In Germany, kids between the age of two and six head to the great outdoors on school field trips, where they swim, pick berries, camp out, and roast marshmallows. What sets these excursions (called Kitafahrten) apart from your typical excursion is that they last several days and nights without parental accompaniment. Collective responsibility and low crime rates in Japan make it possible for young kids to run errands around town without their parents. In Germany, the same commitment to developing independence and a sense of cooperation, problem-solving, and discovery of the natural world makes the Kitafahrten a valuable experience for tots. A sharp contrast to the helicopter parenting that takes place in the U.S., the yearly Kitafahrten provides a chance for children to work, play, and learn together in nature with the guidance of their teachers.
The name kindergarten was coined by a German man in the 1800s named Friedrich Froebel, and these overnights follow his goals of imbuing young children with independence, self-confidence, and growth through natural play. While some children are inevitably homesick on the trips each year, many love the independence and experience in the great outdoors with their friends and classmates — and they keep busy cooking meals over a fire or tending to animals on a farm. Parents are typically notified when the group arrives at their destination, and then only in the event of an emergency. The trips, which generally last two to four days, often go without a hitch, and the empowered kids come home tired, dirty, and confident in their abilities to navigate the natural world.

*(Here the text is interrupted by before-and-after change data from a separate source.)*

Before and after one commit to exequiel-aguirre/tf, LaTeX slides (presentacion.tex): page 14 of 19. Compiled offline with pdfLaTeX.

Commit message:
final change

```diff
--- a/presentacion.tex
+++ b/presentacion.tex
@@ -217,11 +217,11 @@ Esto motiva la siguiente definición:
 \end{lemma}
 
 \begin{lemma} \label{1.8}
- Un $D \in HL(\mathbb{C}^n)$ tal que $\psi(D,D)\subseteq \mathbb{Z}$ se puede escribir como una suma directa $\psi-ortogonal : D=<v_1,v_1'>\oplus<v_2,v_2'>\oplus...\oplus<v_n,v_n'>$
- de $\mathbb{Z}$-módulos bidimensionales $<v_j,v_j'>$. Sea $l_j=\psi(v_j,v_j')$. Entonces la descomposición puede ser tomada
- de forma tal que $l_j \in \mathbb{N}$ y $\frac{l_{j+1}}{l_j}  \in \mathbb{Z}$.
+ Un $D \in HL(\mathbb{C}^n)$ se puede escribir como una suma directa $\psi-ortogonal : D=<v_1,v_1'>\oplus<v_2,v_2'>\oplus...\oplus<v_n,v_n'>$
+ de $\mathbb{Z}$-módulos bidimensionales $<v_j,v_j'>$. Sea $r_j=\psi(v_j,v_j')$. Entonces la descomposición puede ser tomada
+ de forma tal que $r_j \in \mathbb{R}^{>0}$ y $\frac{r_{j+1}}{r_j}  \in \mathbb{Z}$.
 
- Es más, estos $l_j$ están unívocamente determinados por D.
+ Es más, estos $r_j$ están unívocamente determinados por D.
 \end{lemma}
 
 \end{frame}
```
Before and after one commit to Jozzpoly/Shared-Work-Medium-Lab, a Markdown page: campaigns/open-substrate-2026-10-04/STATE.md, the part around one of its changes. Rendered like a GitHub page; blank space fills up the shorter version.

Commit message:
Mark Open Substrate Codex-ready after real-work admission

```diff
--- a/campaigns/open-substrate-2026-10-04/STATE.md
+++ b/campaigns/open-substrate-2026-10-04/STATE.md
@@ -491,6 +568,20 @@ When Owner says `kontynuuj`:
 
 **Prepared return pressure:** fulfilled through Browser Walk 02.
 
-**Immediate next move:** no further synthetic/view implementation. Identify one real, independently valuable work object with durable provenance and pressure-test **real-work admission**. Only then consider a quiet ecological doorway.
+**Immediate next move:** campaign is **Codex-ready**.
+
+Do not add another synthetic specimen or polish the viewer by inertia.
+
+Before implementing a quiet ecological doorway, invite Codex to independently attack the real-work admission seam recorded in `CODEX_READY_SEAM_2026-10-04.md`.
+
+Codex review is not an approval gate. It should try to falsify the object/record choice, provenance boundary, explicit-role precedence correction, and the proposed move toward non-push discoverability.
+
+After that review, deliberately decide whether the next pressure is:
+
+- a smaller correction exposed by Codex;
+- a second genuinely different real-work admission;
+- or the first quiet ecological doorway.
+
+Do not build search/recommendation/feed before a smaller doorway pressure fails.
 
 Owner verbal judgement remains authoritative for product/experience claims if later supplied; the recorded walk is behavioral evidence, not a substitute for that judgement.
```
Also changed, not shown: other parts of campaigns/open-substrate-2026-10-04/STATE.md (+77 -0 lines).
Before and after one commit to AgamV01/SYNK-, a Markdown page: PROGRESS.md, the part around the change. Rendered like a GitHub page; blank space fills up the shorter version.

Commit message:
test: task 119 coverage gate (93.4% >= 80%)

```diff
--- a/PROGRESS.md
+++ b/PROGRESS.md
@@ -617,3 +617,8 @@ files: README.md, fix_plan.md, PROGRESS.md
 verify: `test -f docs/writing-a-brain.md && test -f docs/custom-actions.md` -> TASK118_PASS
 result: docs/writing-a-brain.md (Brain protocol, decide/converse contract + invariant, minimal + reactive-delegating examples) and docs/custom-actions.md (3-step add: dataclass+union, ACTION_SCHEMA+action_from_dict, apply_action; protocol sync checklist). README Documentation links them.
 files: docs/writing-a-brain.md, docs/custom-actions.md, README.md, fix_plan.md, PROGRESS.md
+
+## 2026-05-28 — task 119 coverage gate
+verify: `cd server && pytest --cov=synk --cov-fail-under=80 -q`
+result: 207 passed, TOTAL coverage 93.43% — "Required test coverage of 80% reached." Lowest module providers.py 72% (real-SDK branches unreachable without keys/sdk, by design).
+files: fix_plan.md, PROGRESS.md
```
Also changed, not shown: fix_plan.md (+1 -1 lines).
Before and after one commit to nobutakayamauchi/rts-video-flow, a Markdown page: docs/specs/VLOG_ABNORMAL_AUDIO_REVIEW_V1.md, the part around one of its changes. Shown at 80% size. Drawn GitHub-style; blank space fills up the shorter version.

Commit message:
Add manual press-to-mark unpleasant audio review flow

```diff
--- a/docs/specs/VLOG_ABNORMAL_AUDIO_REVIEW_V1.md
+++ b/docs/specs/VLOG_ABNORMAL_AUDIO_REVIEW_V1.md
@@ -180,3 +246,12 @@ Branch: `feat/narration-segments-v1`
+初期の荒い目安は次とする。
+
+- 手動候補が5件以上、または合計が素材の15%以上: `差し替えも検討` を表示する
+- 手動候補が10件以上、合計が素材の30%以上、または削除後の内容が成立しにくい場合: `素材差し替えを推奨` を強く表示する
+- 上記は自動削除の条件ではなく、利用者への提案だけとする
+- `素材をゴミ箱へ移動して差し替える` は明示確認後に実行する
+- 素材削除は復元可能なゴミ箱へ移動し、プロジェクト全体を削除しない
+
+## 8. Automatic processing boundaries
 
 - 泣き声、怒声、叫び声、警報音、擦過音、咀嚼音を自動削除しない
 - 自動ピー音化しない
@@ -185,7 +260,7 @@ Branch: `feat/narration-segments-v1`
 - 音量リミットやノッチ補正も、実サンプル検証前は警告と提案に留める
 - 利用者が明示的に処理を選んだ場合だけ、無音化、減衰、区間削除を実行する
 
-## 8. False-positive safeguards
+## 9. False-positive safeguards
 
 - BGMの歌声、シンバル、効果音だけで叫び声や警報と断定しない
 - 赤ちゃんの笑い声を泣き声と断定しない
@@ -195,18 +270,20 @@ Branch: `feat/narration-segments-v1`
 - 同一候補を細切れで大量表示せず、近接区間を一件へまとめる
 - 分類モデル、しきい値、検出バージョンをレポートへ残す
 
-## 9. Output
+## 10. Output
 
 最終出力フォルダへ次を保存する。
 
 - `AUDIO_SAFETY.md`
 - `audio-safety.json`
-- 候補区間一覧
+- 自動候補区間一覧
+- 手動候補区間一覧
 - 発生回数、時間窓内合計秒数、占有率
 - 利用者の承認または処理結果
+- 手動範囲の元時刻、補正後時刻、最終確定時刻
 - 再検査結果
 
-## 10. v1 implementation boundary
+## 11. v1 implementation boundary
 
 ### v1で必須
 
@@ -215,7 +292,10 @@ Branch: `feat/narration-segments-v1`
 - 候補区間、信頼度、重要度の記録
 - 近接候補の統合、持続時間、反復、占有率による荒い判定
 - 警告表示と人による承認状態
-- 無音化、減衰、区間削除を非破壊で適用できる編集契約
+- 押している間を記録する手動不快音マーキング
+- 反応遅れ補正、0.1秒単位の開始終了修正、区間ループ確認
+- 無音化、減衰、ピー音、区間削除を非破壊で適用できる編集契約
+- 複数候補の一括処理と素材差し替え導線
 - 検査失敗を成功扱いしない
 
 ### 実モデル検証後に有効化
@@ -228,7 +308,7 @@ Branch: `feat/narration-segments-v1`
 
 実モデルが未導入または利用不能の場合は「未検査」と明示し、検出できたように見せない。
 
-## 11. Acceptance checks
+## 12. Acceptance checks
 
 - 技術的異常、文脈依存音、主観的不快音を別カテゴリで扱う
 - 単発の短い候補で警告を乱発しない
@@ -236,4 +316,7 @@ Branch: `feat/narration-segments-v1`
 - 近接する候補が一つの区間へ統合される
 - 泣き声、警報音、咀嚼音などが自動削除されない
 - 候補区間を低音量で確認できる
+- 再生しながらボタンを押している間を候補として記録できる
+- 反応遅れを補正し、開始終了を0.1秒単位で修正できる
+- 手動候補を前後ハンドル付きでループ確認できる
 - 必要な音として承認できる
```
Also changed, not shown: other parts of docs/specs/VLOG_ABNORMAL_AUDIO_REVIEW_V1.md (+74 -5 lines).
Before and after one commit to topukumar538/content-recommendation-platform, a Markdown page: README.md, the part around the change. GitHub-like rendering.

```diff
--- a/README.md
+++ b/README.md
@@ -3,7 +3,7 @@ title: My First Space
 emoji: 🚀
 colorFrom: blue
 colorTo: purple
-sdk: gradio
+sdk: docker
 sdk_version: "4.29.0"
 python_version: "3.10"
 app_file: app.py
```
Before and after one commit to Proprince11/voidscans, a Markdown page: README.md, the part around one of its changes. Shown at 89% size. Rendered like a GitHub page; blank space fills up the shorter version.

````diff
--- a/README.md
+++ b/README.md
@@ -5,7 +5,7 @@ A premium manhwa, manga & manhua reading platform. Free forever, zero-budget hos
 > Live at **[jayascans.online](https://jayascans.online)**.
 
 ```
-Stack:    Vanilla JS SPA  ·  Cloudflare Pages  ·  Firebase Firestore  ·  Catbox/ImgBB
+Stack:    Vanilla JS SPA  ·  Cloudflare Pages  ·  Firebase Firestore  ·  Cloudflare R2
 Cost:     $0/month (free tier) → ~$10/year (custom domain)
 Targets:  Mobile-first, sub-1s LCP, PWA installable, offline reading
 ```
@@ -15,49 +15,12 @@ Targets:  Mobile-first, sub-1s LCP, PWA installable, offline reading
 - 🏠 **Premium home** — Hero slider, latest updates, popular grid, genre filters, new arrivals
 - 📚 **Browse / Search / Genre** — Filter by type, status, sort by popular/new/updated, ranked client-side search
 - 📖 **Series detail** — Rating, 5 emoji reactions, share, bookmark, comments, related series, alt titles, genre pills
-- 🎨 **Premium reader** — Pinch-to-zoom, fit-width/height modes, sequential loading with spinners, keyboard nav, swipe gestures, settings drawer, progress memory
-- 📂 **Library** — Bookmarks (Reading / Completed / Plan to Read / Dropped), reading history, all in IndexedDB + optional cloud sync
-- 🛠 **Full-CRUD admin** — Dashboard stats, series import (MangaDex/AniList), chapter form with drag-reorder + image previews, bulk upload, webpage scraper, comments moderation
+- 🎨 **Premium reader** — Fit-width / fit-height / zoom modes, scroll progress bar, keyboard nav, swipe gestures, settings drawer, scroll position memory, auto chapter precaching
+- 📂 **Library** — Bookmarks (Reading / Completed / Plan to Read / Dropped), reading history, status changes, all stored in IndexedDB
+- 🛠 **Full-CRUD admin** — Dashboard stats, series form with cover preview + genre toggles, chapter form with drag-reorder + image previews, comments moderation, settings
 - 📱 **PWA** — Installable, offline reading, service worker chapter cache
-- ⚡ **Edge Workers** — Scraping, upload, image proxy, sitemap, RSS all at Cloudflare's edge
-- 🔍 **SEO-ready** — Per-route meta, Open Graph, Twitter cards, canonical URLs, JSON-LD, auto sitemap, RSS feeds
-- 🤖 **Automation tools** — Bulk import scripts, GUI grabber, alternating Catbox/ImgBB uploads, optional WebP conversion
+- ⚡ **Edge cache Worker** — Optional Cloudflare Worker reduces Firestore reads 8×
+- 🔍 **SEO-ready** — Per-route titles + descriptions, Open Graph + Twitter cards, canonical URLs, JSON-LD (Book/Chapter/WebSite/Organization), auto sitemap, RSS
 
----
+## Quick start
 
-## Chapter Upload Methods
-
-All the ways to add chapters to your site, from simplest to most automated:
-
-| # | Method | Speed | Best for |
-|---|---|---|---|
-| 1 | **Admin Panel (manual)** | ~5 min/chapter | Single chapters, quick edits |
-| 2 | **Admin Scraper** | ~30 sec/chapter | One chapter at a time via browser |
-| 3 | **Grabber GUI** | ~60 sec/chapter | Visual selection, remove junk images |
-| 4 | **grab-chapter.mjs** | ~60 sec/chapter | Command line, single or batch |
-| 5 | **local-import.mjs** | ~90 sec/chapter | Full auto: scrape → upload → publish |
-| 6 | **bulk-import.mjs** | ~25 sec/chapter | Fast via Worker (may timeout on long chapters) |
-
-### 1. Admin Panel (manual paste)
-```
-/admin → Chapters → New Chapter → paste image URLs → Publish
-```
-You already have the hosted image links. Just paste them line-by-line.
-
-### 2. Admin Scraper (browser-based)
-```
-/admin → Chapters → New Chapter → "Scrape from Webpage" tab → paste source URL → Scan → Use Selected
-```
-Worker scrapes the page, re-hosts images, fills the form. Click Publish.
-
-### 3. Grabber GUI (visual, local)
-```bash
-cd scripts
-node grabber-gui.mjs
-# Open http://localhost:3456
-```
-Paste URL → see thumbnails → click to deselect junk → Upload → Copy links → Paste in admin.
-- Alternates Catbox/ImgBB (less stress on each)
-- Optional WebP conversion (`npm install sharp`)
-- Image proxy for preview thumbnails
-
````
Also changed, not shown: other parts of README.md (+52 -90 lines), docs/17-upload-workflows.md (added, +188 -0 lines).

As a parent in the U.S., I love the idea behind the Kitafahrten and any school activity that promotes outdoor play and exploration, but I simply cannot picture sending my now five and seven year-olds on an overnight trip when they were still in diapers, as some of the children in Germany were. The trips, which are especially popular in Berlin, would undoubtedly prove to both me and my children that they are capable of doing much more than we give them credit for in terms of preparing their own food or just “roughing it” in general. And regardless of how my kids felt about the trip (and I know my five year-old would probably have a blast while my seven year-old would absolutely refuse to leave my side), I would probably end up spending the entire time they were gone checking my phone for texts from their teachers or trying to stop myself from sneaking to their campout spot to make sure everyone was okay. Perhaps if the children were slightly older and more developmentally prepared to fend for themselves both emotionally, physically, and socially (or if parents were included on the trip as some schools in Israel do for camping excursions), I would feel more comfortable. Until then, feel free to call me-and, likely, many others- a helicopter parent.